Tobacco smoke-induced lung inflammation is a risk factor for lung cancer development. Interleukin-1 beta (IL-1) and prostaglandin E2 (PGE2) are two particularly potent inflammation-associated proteins induced by tobacco smoke exposure. We have found that IL-1 and PGE2 operate by increasing levels of a protein called Snail. Snail functions by decreasing levels of E-Cadherin, a protein critical for maintenance of contacts between cells lining the lungs. Without E-Cadherin, cells lining the airways break apart and are able to move around freely in a process known as epithelial-mesenchymal transition (EMT). EMT is often activated during cancer invasion and metastasis. To date, the roles of inflammation, Snail, and EMT in early lung cancer development have not been defined. Our substantial early results indicate that high levels of Snail cause EMT, driving otherwise normal lung cells to invade or move around more freely. Our results also indicate that Snail causes a highly specialized cell type found in the lung, lung stem cells, to proliferate more than they should. Though stem cells are helpful in many settings, in the context of cancer, they almost always have negative implications. We are the first to report the link between lung inflammation and EMT in the setting of early lung cancer development, and we are the first to report the presence of Snail in human lungs at the very earliest stages of lung cancer development. Additionally, our findings linking EMT with stem cell biology in the development of lung cancer are consistent with the “migrating cancer stem cell” concept recently described. The concept suggests that cancer stem cells residing in the lungs become mobile and much more harmful when conditions in the lung cause them to undergo EMT. Because it takes into consideration both the genetic events common to cancer development and the influence of the location where the tumor cells reside, we expect this concept is relevant in the development of lung cancer. In the proposed studies, we will use cells derived from normal lung tissue that we have engineered to produce high levels of Snail, and we will grow the cells in a cell culture model that closely mimics a precancerous condition of the lung called squamous metaplasia. Our findings will be confirmed in human lungs that are about to develop cancers. In these studies, we will investigate genes downstream of Snail that drive mobility and increase the numbers of lung stem cells. We believe that the addition of Snail causes early lung cancer associated lesions to become more aggressive, possibly resulting in frank cancer. We will attempt to reverse this progression and to explain how the process works.
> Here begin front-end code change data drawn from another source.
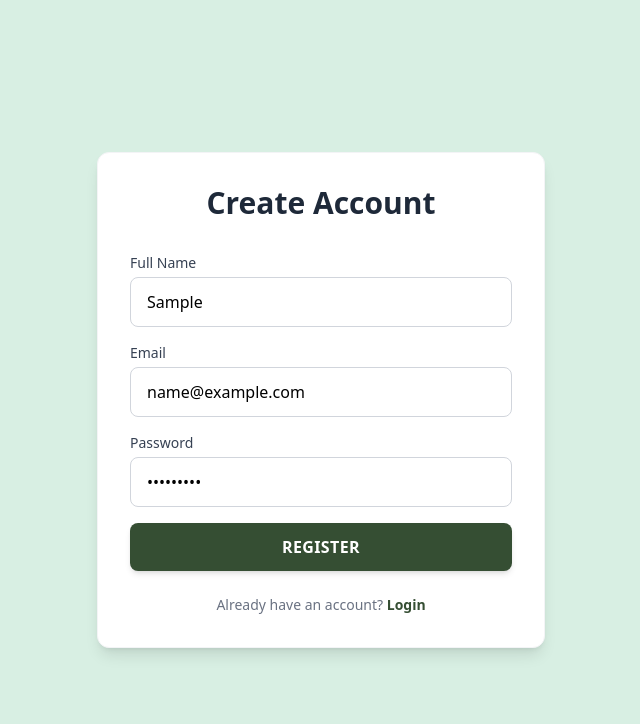
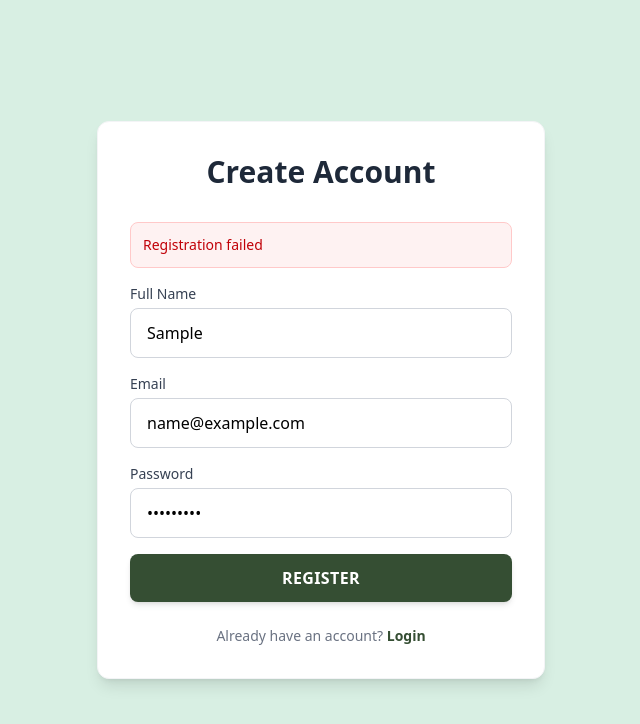
Before and after one commit to IbrahimGazi2022/BuilderX, a React (Vite) app in the folder frontend/: page /page/register in a window 1280 px wide. Both pictures are taken after typing "Sample", "name@example.com", "Sample123" into the empty fields and a click on the button "REGISTER". Shown: the top 724 px of the page, without its empty margins (319-959 px from the left). Built offline with nearby package versions, Linux system fonts and the light colour scheme; no server answers; the HTML template or start-up script is replaced by a standard one.

Commit message:
Add Error Validation in Frontend

```diff
--- a/frontend/src/components/Auth/Register.jsx
+++ b/frontend/src/components/Auth/Register.jsx
@@ -43,6 +43,12 @@
                 <h2 className="text-3xl font-bold mb-8 text-center text-gray-800">
                     Create Account
                 </h2>
+
+                {error && (
+                    <div className="mb-4 p-3 bg-red-50 border border-red-200 text-red-700 rounded-lg text-sm">
+                        {error}
+                    </div>
+                )}
 
                 <form className="space-y-4" onSubmit={handleSubmit}>
                     <div>
```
In Specific Aim 1, we will determine how the protein CD44 contributes to increased invasion and increased numbers of lung stem cells caused by high levels of Snail in normal lung tissues. By blocking CD44, we will determine the importance of the protein to the cancer-associated changes caused by Snail. In several proposed studies, we will also attempt to explain how the process works. In Specific Aim 2, we will determine how two specific lung stem cell populations, ALDH+ and CD44+CD24-, contribute to increased numbers of lung stem cells caused by high levels of Snail in normal lung tissues. By removing the two stem cell populations identified as most problematic, we will determine the importance of those populations to the cancer-associated changes caused by Snail. In several proposed studies, we will also attempt to explain how the process works.
Understanding the interactions of proteins and cell types involved in the development of lung cancer may provide new opportunities for preventing the disease and/or for detecting it at an early stage when cure is possible. Our novel findings thus far combined with funding for the more detailed studies proposed will allow us to make a significant contribution to the fields of EMT and stem cells, to knowledge about the early events that drive lung cancer development, and to the research mission of the TRDRP. |